[Exercise prompt]
Write out each record again exactly as it stands.
START Records shown
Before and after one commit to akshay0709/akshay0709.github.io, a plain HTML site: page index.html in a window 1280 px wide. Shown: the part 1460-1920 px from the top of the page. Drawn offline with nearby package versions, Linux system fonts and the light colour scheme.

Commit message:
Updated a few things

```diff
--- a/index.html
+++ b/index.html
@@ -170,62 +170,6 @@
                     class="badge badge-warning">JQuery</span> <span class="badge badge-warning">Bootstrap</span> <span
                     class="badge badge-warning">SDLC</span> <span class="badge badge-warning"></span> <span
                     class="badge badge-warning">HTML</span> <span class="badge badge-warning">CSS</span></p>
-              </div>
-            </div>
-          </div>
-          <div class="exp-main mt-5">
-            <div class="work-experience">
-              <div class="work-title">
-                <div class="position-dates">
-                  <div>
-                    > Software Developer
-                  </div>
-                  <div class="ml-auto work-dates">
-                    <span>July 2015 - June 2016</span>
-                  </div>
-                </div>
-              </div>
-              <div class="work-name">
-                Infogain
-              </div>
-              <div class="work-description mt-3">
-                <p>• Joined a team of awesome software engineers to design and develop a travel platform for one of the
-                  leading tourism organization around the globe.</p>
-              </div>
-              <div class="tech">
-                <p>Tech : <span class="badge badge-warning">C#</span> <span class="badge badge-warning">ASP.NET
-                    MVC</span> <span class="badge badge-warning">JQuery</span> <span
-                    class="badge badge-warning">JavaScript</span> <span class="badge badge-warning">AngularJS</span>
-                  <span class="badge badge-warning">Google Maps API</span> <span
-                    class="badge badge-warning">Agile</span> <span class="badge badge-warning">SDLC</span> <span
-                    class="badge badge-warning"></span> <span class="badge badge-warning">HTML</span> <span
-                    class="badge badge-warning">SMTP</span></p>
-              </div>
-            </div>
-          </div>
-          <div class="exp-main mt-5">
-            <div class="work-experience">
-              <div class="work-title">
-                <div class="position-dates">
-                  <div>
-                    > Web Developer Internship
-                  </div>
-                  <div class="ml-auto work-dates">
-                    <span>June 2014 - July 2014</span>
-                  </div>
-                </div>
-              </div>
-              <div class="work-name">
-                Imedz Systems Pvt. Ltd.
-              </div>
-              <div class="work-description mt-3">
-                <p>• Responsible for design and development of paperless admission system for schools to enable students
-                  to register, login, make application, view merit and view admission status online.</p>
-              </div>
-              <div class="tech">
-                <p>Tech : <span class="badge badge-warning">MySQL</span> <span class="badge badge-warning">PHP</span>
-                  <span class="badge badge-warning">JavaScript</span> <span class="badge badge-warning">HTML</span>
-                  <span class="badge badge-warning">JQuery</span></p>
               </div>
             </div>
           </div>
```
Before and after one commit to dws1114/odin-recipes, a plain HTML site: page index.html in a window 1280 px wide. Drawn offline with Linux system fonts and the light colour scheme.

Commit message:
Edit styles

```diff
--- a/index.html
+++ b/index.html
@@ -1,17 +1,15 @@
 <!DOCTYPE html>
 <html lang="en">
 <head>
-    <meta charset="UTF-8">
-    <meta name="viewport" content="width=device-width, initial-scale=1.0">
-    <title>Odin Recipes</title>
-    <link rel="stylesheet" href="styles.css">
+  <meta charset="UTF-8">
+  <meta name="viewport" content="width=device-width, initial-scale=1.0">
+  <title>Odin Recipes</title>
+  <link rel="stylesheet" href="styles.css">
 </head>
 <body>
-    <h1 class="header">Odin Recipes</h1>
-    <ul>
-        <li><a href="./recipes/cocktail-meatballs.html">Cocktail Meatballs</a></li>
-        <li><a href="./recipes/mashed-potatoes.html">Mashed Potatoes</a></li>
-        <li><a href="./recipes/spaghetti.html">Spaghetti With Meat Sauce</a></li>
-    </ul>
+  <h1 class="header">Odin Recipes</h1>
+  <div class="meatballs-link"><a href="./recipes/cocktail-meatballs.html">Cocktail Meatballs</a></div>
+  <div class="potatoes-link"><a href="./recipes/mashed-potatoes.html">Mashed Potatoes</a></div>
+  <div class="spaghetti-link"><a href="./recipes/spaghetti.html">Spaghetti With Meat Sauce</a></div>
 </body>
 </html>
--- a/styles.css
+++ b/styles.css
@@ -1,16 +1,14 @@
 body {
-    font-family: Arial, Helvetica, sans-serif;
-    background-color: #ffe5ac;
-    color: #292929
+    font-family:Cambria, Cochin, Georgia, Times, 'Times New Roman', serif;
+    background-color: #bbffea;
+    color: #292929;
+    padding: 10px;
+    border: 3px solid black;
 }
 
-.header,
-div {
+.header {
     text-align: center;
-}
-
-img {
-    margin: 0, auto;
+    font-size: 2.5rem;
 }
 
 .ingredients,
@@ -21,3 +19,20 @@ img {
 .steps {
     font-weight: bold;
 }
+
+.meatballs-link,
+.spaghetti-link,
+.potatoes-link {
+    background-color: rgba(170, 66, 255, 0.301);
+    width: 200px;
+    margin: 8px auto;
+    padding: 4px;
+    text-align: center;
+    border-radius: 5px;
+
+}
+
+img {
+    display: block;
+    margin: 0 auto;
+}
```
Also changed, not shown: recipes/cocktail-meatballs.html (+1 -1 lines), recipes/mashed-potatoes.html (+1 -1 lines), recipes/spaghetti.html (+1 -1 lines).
END Records shown
[Task result]
Before and after one commit to akshay0709/akshay0709.github.io, a plain HTML site: page index.html in a window 1280 px wide. Shown: the part 1460-1920 px from the top of the page. Drawn offline with nearby package versions, Linux system fonts and the light colour scheme.

Commit message:
Updated a few things

```diff
--- a/index.html
+++ b/index.html
@@ -170,62 +170,6 @@
                     class="badge badge-warning">JQuery</span> <span class="badge badge-warning">Bootstrap</span> <span
                     class="badge badge-warning">SDLC</span> <span class="badge badge-warning"></span> <span
                     class="badge badge-warning">HTML</span> <span class="badge badge-warning">CSS</span></p>
-              </div>
-            </div>
-          </div>
-          <div class="exp-main mt-5">
-            <div class="work-experience">
-              <div class="work-title">
-                <div class="position-dates">
-                  <div>
-                    > Software Developer
-                  </div>
-                  <div class="ml-auto work-dates">
-                    <span>July 2015 - June 2016</span>
-                  </div>
-                </div>
-              </div>
-              <div class="work-name">
-                Infogain
-              </div>
-              <div class="work-description mt-3">
-                <p>• Joined a team of awesome software engineers to design and develop a travel platform for one of the
-                  leading tourism organization around the globe.</p>
-              </div>
-              <div class="tech">
-                <p>Tech : <span class="badge badge-warning">C#</span> <span class="badge badge-warning">ASP.NET
-                    MVC</span> <span class="badge badge-warning">JQuery</span> <span
-                    class="badge badge-warning">JavaScript</span> <span class="badge badge-warning">AngularJS</span>
-                  <span class="badge badge-warning">Google Maps API</span> <span
-                    class="badge badge-warning">Agile</span> <span class="badge badge-warning">SDLC</span> <span
-                    class="badge badge-warning"></span> <span class="badge badge-warning">HTML</span> <span
-                    class="badge badge-warning">SMTP</span></p>
-              </div>
-            </div>
-          </div>
-          <div class="exp-main mt-5">
-            <div class="work-experience">
-              <div class="work-title">
-                <div class="position-dates">
-                  <div>
-                    > Web Developer Internship
-                  </div>
-                  <div class="ml-auto work-dates">
-                    <span>June 2014 - July 2014</span>
-                  </div>
-                </div>
-              </div>
-              <div class="work-name">
-                Imedz Systems Pvt. Ltd.
-              </div>
-              <div class="work-description mt-3">
-                <p>• Responsible for design and development of paperless admission system for schools to enable students
-                  to register, login, make application, view merit and view admission status online.</p>
-              </div>
-              <div class="tech">
-                <p>Tech : <span class="badge badge-warning">MySQL</span> <span class="badge badge-warning">PHP</span>
-                  <span class="badge badge-warning">JavaScript</span> <span class="badge badge-warning">HTML</span>
-                  <span class="badge badge-warning">JQuery</span></p>
               </div>
             </div>
           </div>
```
Before and after one commit to dws1114/odin-recipes, a plain HTML site: page index.html in a window 1280 px wide. Drawn offline with Linux system fonts and the light colour scheme.

Commit message:
Edit styles

```diff
--- a/index.html
+++ b/index.html
@@ -1,17 +1,15 @@
 <!DOCTYPE html>
 <html lang="en">
 <head>
-    <meta charset="UTF-8">
-    <meta name="viewport" content="width=device-width, initial-scale=1.0">
-    <title>Odin Recipes</title>
-    <link rel="stylesheet" href="styles.css">
+  <meta charset="UTF-8">
+  <meta name="viewport" content="width=device-width, initial-scale=1.0">
+  <title>Odin Recipes</title>
+  <link rel="stylesheet" href="styles.css">
 </head>
 <body>
-    <h1 class="header">Odin Recipes</h1>
-    <ul>
-        <li><a href="./recipes/cocktail-meatballs.html">Cocktail Meatballs</a></li>
-        <li><a href="./recipes/mashed-potatoes.html">Mashed Potatoes</a></li>
-        <li><a href="./recipes/spaghetti.html">Spaghetti With Meat Sauce</a></li>
-    </ul>
+  <h1 class="header">Odin Recipes</h1>
+  <div class="meatballs-link"><a href="./recipes/cocktail-meatballs.html">Cocktail Meatballs</a></div>
+  <div class="potatoes-link"><a href="./recipes/mashed-potatoes.html">Mashed Potatoes</a></div>
+  <div class="spaghetti-link"><a href="./recipes/spaghetti.html">Spaghetti With Meat Sauce</a></div>
 </body>
 </html>
--- a/styles.css
+++ b/styles.css
@@ -1,16 +1,14 @@
 body {
-    font-family: Arial, Helvetica, sans-serif;
-    background-color: #ffe5ac;
-    color: #292929
+    font-family:Cambria, Cochin, Georgia, Times, 'Times New Roman', serif;
+    background-color: #bbffea;
+    color: #292929;
+    padding: 10px;
+    border: 3px solid black;
 }
 
-.header,
-div {
+.header {
     text-align: center;
-}
-
-img {
-    margin: 0, auto;
+    font-size: 2.5rem;
 }
 
 .ingredients,
@@ -21,3 +19,20 @@ img {
 .steps {
     font-weight: bold;
 }
+
+.meatballs-link,
+.spaghetti-link,
+.potatoes-link {
+    background-color: rgba(170, 66, 255, 0.301);
+    width: 200px;
+    margin: 8px auto;
+    padding: 4px;
+    text-align: center;
+    border-radius: 5px;
+
+}
+
+img {
+    display: block;
+    margin: 0 auto;
+}
```
Also changed, not shown: recipes/cocktail-meatballs.html (+1 -1 lines), recipes/mashed-potatoes.html (+1 -1 lines), recipes/spaghetti.html (+1 -1 lines).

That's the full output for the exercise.